§ TASK: Here are some records. Repeat them all exactly.

§ SUPPLIED RECORDS:

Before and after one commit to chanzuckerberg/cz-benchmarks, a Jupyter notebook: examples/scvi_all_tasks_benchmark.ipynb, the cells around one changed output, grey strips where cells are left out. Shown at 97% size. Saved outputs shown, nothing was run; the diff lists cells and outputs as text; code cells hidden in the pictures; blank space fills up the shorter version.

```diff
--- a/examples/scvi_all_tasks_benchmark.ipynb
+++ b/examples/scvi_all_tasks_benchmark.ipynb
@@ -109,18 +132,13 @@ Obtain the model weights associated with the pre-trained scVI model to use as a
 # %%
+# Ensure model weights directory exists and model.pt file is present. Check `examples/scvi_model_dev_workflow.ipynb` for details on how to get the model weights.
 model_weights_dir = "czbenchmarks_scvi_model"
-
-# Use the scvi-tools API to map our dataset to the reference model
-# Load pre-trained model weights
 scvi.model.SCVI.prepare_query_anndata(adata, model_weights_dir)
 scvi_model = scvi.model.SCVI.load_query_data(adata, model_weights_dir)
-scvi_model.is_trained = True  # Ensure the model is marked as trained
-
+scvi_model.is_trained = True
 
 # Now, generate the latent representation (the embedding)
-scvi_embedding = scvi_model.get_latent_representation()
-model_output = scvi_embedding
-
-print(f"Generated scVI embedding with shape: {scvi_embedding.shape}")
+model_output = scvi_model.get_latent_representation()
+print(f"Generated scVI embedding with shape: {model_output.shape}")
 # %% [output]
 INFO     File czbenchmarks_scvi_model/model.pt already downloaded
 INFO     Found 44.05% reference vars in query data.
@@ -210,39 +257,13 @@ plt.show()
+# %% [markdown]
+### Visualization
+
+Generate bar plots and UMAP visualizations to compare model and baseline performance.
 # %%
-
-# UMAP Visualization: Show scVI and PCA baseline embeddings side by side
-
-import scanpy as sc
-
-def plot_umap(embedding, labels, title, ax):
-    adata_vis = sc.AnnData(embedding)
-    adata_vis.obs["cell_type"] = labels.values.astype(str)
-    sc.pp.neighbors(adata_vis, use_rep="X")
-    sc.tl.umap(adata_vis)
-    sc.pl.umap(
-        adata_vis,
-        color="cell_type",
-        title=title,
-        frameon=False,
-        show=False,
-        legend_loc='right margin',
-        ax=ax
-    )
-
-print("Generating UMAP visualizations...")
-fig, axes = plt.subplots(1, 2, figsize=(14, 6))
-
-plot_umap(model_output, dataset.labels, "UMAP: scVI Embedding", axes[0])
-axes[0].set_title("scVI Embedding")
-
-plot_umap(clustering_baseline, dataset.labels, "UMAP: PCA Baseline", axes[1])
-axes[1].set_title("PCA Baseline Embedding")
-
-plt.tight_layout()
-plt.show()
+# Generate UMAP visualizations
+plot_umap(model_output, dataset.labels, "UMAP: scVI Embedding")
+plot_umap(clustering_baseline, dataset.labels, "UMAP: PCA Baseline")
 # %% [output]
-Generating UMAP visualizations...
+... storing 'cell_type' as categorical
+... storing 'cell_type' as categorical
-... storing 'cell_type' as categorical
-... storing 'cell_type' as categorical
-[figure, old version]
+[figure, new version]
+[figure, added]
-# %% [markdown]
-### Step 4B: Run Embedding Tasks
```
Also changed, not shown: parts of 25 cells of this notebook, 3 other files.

§ REPLY:
Before and after one commit to chanzuckerberg/cz-benchmarks, a Jupyter notebook: examples/scvi_all_tasks_benchmark.ipynb, the cells around one changed output, grey strips where cells are left out. Shown at 97% size. Saved outputs shown, nothing was run; the diff lists cells and outputs as text; code cells hidden in the pictures; blank space fills up the shorter version.

```diff
--- a/examples/scvi_all_tasks_benchmark.ipynb
+++ b/examples/scvi_all_tasks_benchmark.ipynb
@@ -109,18 +132,13 @@ Obtain the model weights associated with the pre-trained scVI model to use as a
 # %%
+# Ensure model weights directory exists and model.pt file is present. Check `examples/scvi_model_dev_workflow.ipynb` for details on how to get the model weights.
 model_weights_dir = "czbenchmarks_scvi_model"
-
-# Use the scvi-tools API to map our dataset to the reference model
-# Load pre-trained model weights
 scvi.model.SCVI.prepare_query_anndata(adata, model_weights_dir)
 scvi_model = scvi.model.SCVI.load_query_data(adata, model_weights_dir)
-scvi_model.is_trained = True  # Ensure the model is marked as trained
-
+scvi_model.is_trained = True
 
 # Now, generate the latent representation (the embedding)
-scvi_embedding = scvi_model.get_latent_representation()
-model_output = scvi_embedding
-
-print(f"Generated scVI embedding with shape: {scvi_embedding.shape}")
+model_output = scvi_model.get_latent_representation()
+print(f"Generated scVI embedding with shape: {model_output.shape}")
 # %% [output]
 INFO     File czbenchmarks_scvi_model/model.pt already downloaded
 INFO     Found 44.05% reference vars in query data.
@@ -210,39 +257,13 @@ plt.show()
+# %% [markdown]
+### Visualization
+
+Generate bar plots and UMAP visualizations to compare model and baseline performance.
 # %%
-
-# UMAP Visualization: Show scVI and PCA baseline embeddings side by side
-
-import scanpy as sc
-
-def plot_umap(embedding, labels, title, ax):
-    adata_vis = sc.AnnData(embedding)
-    adata_vis.obs["cell_type"] = labels.values.astype(str)
-    sc.pp.neighbors(adata_vis, use_rep="X")
-    sc.tl.umap(adata_vis)
-    sc.pl.umap(
-        adata_vis,
-        color="cell_type",
-        title=title,
-        frameon=False,
-        show=False,
-        legend_loc='right margin',
-        ax=ax
-    )
-
-print("Generating UMAP visualizations...")
-fig, axes = plt.subplots(1, 2, figsize=(14, 6))
-
-plot_umap(model_output, dataset.labels, "UMAP: scVI Embedding", axes[0])
-axes[0].set_title("scVI Embedding")
-
-plot_umap(clustering_baseline, dataset.labels, "UMAP: PCA Baseline", axes[1])
-axes[1].set_title("PCA Baseline Embedding")
-
-plt.tight_layout()
-plt.show()
+# Generate UMAP visualizations
+plot_umap(model_output, dataset.labels, "UMAP: scVI Embedding")
+plot_umap(clustering_baseline, dataset.labels, "UMAP: PCA Baseline")
 # %% [output]
-Generating UMAP visualizations...
+... storing 'cell_type' as categorical
+... storing 'cell_type' as categorical
-... storing 'cell_type' as categorical
-... storing 'cell_type' as categorical
-[figure, old version]
+[figure, new version]
+[figure, added]
-# %% [markdown]
-### Step 4B: Run Embedding Tasks
```
Also changed, not shown: parts of 25 cells of this notebook, 3 other files.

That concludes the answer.